**Task to complete**
Exact copies of all records below are needed.

Material provided Start Marker

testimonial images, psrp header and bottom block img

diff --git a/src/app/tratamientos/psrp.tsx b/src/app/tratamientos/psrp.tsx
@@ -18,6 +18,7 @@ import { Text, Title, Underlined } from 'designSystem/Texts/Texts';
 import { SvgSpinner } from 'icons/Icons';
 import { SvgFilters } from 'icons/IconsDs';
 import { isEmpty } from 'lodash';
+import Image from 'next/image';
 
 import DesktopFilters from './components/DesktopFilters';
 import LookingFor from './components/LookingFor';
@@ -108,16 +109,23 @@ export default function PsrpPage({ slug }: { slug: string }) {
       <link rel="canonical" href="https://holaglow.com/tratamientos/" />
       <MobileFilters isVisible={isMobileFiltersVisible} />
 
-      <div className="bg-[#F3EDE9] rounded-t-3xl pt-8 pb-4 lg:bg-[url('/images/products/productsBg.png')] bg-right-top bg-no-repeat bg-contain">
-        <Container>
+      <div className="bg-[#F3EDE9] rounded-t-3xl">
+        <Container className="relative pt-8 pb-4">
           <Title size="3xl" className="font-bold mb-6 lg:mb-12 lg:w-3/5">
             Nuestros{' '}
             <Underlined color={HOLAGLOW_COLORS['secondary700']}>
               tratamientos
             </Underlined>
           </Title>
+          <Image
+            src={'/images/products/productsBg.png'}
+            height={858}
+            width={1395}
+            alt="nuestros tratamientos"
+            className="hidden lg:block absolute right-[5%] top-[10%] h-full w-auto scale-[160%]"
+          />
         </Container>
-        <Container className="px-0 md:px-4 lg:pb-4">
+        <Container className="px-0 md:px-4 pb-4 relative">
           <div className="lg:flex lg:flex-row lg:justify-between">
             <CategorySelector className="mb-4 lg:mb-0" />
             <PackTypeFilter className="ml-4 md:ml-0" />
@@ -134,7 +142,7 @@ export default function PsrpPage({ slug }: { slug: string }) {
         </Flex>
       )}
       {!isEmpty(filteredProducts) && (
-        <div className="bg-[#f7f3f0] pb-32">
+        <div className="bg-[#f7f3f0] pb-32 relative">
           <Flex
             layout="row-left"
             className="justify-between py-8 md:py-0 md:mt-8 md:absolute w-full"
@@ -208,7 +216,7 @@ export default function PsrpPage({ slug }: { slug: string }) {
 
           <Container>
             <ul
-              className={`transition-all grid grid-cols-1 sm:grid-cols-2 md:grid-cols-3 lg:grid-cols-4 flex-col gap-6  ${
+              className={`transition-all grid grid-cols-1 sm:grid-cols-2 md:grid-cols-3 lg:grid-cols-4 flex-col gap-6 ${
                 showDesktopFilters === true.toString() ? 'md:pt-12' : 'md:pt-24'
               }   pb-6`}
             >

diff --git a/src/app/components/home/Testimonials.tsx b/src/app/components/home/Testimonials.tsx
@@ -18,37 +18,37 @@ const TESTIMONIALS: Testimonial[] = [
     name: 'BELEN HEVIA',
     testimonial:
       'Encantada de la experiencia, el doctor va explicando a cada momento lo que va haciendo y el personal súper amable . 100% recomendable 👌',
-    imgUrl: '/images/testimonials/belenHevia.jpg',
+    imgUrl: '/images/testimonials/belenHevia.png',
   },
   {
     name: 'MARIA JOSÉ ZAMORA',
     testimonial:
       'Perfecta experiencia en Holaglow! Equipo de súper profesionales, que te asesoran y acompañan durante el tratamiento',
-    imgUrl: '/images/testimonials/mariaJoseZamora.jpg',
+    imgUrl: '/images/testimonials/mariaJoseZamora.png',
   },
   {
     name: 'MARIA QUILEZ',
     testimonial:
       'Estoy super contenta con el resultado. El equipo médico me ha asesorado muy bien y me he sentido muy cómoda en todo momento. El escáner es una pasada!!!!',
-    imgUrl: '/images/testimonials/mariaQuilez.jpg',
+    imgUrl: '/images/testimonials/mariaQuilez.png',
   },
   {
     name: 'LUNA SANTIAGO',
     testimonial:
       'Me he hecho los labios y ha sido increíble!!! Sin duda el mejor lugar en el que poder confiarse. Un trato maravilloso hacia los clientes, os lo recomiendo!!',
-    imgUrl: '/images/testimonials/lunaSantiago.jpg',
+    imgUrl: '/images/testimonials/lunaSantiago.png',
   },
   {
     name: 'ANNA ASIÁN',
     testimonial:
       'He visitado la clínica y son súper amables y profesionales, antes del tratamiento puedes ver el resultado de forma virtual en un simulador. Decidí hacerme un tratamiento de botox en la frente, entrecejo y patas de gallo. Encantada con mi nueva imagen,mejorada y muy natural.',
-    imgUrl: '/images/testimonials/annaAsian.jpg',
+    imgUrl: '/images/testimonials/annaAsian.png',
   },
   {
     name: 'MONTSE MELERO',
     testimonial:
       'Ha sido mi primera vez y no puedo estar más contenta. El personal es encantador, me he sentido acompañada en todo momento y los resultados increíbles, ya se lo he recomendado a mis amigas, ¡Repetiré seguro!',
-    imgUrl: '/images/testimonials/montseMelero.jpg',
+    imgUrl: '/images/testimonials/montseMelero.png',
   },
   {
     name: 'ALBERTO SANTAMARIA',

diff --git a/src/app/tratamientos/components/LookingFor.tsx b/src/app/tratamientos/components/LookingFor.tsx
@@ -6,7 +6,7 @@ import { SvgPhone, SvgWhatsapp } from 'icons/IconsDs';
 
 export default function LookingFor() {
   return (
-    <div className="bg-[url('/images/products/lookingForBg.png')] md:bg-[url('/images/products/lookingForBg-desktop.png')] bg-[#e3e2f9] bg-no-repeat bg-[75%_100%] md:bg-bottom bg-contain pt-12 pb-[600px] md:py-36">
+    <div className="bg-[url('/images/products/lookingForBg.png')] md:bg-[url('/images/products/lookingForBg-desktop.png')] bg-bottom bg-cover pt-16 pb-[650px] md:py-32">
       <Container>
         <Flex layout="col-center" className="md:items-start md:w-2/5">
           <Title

Material provided End Marker

**Solution to this problem**
testimonial images, psrp header and bottom block img

diff --git a/src/app/tratamientos/psrp.tsx b/src/app/tratamientos/psrp.tsx
@@ -18,6 +18,7 @@ import { Text, Title, Underlined } from 'designSystem/Texts/Texts';
 import { SvgSpinner } from 'icons/Icons';
 import { SvgFilters } from 'icons/IconsDs';
 import { isEmpty } from 'lodash';
+import Image from 'next/image';
 
 import DesktopFilters from './components/DesktopFilters';
 import LookingFor from './components/LookingFor';
@@ -108,16 +109,23 @@ export default function PsrpPage({ slug }: { slug: string }) {
       <link rel="canonical" href="https://holaglow.com/tratamientos/" />
       <MobileFilters isVisible={isMobileFiltersVisible} />
 
-      <div className="bg-[#F3EDE9] rounded-t-3xl pt-8 pb-4 lg:bg-[url('/images/products/productsBg.png')] bg-right-top bg-no-repeat bg-contain">
-        <Container>
+      <div className="bg-[#F3EDE9] rounded-t-3xl">
+        <Container className="relative pt-8 pb-4">
           <Title size="3xl" className="font-bold mb-6 lg:mb-12 lg:w-3/5">
             Nuestros{' '}
             <Underlined color={HOLAGLOW_COLORS['secondary700']}>
               tratamientos
             </Underlined>
           </Title>
+          <Image
+            src={'/images/products/productsBg.png'}
+            height={858}
+            width={1395}
+            alt="nuestros tratamientos"
+            className="hidden lg:block absolute right-[5%] top-[10%] h-full w-auto scale-[160%]"
+          />
         </Container>
-        <Container className="px-0 md:px-4 lg:pb-4">
+        <Container className="px-0 md:px-4 pb-4 relative">
           <div className="lg:flex lg:flex-row lg:justify-between">
             <CategorySelector className="mb-4 lg:mb-0" />
             <PackTypeFilter className="ml-4 md:ml-0" />
@@ -134,7 +142,7 @@ export default function PsrpPage({ slug }: { slug: string }) {
         </Flex>
       )}
       {!isEmpty(filteredProducts) && (
-        <div className="bg-[#f7f3f0] pb-32">
+        <div className="bg-[#f7f3f0] pb-32 relative">
           <Flex
             layout="row-left"
             className="justify-between py-8 md:py-0 md:mt-8 md:absolute w-full"
@@ -208,7 +216,7 @@ export default function PsrpPage({ slug }: { slug: string }) {
 
           <Container>
             <ul
-              className={`transition-all grid grid-cols-1 sm:grid-cols-2 md:grid-cols-3 lg:grid-cols-4 flex-col gap-6  ${
+              className={`transition-all grid grid-cols-1 sm:grid-cols-2 md:grid-cols-3 lg:grid-cols-4 flex-col gap-6 ${
                 showDesktopFilters === true.toString() ? 'md:pt-12' : 'md:pt-24'
               }   pb-6`}
             >

diff --git a/src/app/components/home/Testimonials.tsx b/src/app/components/home/Testimonials.tsx
@@ -18,37 +18,37 @@ const TESTIMONIALS: Testimonial[] = [
     name: 'BELEN HEVIA',
     testimonial:
       'Encantada de la experiencia, el doctor va explicando a cada momento lo que va haciendo y el personal súper amable . 100% recomendable 👌',
-    imgUrl: '/images/testimonials/belenHevia.jpg',
+    imgUrl: '/images/testimonials/belenHevia.png',
   },
   {
     name: 'MARIA JOSÉ ZAMORA',
     testimonial:
       'Perfecta experiencia en Holaglow! Equipo de súper profesionales, que te asesoran y acompañan durante el tratamiento',
-    imgUrl: '/images/testimonials/mariaJoseZamora.jpg',
+    imgUrl: '/images/testimonials/mariaJoseZamora.png',
   },
   {
     name: 'MARIA QUILEZ',
     testimonial:
       'Estoy super contenta con el resultado. El equipo médico me ha asesorado muy bien y me he sentido muy cómoda en todo momento. El escáner es una pasada!!!!',
-    imgUrl: '/images/testimonials/mariaQuilez.jpg',
+    imgUrl: '/images/testimonials/mariaQuilez.png',
   },
   {
     name: 'LUNA SANTIAGO',
     testimonial:
       'Me he hecho los labios y ha sido increíble!!! Sin duda el mejor lugar en el que poder confiarse. Un trato maravilloso hacia los clientes, os lo recomiendo!!',
-    imgUrl: '/images/testimonials/lunaSantiago.jpg',
+    imgUrl: '/images/testimonials/lunaSantiago.png',
   },
   {
     name: 'ANNA ASIÁN',
     testimonial:
       'He visitado la clínica y son súper amables y profesionales, antes del tratamiento puedes ver el resultado de forma virtual en un simulador. Decidí hacerme un tratamiento de botox en la frente, entrecejo y patas de gallo. Encantada con mi nueva imagen,mejorada y muy natural.',
-    imgUrl: '/images/testimonials/annaAsian.jpg',
+    imgUrl: '/images/testimonials/annaAsian.png',
   },
   {
     name: 'MONTSE MELERO',
     testimonial:
       'Ha sido mi primera vez y no puedo estar más contenta. El personal es encantador, me he sentido acompañada en todo momento y los resultados increíbles, ya se lo he recomendado a mis amigas, ¡Repetiré seguro!',
-    imgUrl: '/images/testimonials/montseMelero.jpg',
+    imgUrl: '/images/testimonials/montseMelero.png',
   },
   {
     name: 'ALBERTO SANTAMARIA',

diff --git a/src/app/tratamientos/components/LookingFor.tsx b/src/app/tratamientos/components/LookingFor.tsx
@@ -6,7 +6,7 @@ import { SvgPhone, SvgWhatsapp } from 'icons/IconsDs';
 
 export default function LookingFor() {
   return (
-    <div className="bg-[url('/images/products/lookingForBg.png')] md:bg-[url('/images/products/lookingForBg-desktop.png')] bg-[#e3e2f9] bg-no-repeat bg-[75%_100%] md:bg-bottom bg-contain pt-12 pb-[600px] md:py-36">
+    <div className="bg-[url('/images/products/lookingForBg.png')] md:bg-[url('/images/products/lookingForBg-desktop.png')] bg-bottom bg-cover pt-16 pb-[650px] md:py-32">
       <Container>
         <Flex layout="col-center" className="md:items-start md:w-2/5">
           <Title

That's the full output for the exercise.